[Detected change data]
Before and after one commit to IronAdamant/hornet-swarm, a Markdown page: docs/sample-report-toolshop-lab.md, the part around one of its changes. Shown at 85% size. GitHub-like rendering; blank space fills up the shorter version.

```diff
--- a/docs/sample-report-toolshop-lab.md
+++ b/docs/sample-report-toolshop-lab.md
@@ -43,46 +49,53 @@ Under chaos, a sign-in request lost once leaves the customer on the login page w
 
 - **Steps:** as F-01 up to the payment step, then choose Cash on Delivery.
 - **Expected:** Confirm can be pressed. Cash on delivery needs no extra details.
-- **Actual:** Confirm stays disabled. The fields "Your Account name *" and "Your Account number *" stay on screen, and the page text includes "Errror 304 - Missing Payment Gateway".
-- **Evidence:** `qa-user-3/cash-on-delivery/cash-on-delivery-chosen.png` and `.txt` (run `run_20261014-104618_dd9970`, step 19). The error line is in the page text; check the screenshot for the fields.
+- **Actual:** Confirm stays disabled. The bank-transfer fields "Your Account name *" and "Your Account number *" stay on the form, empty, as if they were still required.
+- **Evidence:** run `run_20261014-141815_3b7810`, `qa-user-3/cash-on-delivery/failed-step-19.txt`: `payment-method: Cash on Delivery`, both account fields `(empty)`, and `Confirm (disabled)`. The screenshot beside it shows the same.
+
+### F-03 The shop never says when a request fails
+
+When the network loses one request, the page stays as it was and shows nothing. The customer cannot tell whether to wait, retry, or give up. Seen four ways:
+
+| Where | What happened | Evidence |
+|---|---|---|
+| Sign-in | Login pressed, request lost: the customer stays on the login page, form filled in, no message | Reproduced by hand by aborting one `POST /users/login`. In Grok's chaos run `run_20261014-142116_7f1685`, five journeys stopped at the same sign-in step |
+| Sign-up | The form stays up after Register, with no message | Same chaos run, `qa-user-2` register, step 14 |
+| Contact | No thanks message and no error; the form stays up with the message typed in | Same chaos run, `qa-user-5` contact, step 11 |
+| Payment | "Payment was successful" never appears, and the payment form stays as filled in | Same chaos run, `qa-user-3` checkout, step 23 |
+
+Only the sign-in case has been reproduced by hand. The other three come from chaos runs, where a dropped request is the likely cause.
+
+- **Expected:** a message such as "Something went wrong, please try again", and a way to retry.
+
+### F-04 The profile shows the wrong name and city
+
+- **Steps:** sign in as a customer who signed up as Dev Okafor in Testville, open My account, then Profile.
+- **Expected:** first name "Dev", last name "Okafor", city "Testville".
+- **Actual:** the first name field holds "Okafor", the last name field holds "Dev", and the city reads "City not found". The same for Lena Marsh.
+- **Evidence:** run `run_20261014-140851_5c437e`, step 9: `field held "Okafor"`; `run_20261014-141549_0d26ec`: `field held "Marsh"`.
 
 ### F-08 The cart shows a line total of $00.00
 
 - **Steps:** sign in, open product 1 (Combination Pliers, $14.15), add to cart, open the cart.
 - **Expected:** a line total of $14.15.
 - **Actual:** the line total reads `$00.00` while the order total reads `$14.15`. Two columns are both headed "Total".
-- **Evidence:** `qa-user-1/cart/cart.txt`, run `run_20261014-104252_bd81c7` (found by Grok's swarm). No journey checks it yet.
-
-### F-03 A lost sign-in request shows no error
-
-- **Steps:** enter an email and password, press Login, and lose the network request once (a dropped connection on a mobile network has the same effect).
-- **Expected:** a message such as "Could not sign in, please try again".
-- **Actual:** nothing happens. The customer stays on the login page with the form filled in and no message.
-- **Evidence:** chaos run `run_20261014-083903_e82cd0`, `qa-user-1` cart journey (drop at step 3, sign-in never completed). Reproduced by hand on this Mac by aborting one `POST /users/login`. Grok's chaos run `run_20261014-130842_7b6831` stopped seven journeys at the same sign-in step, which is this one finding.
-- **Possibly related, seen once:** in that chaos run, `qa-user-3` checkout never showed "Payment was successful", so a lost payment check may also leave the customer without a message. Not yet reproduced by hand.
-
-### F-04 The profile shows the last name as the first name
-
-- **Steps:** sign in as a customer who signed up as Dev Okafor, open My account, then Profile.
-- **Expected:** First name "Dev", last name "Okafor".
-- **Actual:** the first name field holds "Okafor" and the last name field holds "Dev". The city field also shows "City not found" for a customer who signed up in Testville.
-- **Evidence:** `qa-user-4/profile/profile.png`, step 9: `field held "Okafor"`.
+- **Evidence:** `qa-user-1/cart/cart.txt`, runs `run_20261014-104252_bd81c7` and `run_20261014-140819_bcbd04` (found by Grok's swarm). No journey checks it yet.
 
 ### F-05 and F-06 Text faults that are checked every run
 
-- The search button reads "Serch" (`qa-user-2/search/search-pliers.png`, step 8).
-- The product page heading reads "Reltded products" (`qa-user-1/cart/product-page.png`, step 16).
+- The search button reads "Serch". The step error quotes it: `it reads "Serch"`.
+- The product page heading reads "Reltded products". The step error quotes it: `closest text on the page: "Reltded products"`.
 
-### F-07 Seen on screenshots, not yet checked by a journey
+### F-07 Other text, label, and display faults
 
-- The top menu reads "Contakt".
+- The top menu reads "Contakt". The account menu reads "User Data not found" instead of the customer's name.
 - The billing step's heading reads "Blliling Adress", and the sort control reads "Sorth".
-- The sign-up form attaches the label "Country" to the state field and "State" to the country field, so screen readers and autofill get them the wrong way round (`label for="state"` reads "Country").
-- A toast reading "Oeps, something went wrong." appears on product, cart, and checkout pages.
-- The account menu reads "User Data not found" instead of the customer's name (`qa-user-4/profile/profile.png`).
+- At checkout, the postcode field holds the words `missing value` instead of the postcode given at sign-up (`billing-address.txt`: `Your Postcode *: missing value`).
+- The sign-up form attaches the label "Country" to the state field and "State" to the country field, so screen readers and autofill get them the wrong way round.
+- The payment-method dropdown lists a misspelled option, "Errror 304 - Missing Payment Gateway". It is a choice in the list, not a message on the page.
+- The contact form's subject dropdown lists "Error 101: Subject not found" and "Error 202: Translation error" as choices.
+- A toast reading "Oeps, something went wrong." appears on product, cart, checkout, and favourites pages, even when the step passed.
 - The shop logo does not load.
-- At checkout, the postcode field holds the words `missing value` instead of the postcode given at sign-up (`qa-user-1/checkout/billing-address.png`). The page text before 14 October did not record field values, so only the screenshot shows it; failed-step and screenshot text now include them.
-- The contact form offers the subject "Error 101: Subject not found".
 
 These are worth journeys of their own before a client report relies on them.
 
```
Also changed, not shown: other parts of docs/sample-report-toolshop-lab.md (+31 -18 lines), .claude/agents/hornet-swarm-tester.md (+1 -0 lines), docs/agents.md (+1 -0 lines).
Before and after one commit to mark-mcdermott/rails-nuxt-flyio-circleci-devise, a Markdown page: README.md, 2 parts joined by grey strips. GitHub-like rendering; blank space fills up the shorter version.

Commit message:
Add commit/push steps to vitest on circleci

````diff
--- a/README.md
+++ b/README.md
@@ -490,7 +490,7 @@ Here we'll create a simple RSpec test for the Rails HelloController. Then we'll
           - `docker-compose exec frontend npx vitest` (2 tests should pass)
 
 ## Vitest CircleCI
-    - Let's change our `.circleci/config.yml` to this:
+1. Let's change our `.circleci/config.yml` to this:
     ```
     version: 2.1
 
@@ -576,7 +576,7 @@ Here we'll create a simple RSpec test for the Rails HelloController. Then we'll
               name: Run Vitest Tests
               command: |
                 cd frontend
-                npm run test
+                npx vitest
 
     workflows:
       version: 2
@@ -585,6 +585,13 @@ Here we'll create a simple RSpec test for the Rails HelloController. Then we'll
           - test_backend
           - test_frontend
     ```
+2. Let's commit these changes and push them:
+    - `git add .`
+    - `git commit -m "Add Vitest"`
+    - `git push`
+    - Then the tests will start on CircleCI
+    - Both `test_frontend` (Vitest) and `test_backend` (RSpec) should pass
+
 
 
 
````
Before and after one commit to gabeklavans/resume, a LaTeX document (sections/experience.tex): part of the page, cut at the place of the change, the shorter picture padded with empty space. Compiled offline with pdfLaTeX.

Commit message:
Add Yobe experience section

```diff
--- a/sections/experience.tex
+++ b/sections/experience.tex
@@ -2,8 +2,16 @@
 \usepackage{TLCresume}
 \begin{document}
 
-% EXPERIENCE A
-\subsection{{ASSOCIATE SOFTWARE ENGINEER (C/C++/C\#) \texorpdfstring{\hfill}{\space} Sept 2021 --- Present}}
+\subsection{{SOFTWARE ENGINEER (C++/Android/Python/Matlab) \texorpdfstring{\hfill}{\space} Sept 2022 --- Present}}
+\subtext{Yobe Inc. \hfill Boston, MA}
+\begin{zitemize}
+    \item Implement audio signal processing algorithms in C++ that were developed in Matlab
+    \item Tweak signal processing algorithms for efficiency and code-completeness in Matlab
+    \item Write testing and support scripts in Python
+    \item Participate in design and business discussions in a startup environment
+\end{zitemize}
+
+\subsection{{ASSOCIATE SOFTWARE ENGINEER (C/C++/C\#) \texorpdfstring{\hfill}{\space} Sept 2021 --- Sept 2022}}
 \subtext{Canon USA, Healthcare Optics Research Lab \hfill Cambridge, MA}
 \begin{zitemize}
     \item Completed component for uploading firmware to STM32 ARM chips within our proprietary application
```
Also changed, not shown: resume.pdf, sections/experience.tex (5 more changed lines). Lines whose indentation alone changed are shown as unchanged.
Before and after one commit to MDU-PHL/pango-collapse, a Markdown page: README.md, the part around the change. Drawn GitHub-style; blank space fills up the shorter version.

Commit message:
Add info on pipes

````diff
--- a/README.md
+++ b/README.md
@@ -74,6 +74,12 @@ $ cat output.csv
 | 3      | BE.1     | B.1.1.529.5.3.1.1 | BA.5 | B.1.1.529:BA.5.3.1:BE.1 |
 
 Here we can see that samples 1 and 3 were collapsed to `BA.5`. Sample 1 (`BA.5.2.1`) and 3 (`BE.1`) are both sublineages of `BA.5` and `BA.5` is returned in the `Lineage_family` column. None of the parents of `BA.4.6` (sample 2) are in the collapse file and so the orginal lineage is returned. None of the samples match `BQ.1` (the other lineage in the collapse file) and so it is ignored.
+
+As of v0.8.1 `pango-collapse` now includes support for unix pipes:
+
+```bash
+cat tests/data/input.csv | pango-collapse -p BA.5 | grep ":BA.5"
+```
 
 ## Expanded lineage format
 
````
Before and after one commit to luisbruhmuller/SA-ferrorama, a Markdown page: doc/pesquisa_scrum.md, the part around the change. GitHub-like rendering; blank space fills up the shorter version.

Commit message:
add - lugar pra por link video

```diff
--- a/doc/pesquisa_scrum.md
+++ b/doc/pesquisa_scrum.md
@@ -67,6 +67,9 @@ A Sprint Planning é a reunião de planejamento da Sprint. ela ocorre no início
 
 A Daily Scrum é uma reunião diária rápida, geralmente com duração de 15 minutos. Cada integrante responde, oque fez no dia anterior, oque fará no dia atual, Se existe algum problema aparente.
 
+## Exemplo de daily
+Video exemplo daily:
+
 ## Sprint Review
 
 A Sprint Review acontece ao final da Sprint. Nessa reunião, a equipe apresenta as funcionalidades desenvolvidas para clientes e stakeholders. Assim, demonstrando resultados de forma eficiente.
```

TASK INSTRUCTIONS.
Using the records above, give the number of lines in which the word "Marsh" occurs, and nothing else.

RESULT OF THIS EXERCISE.
2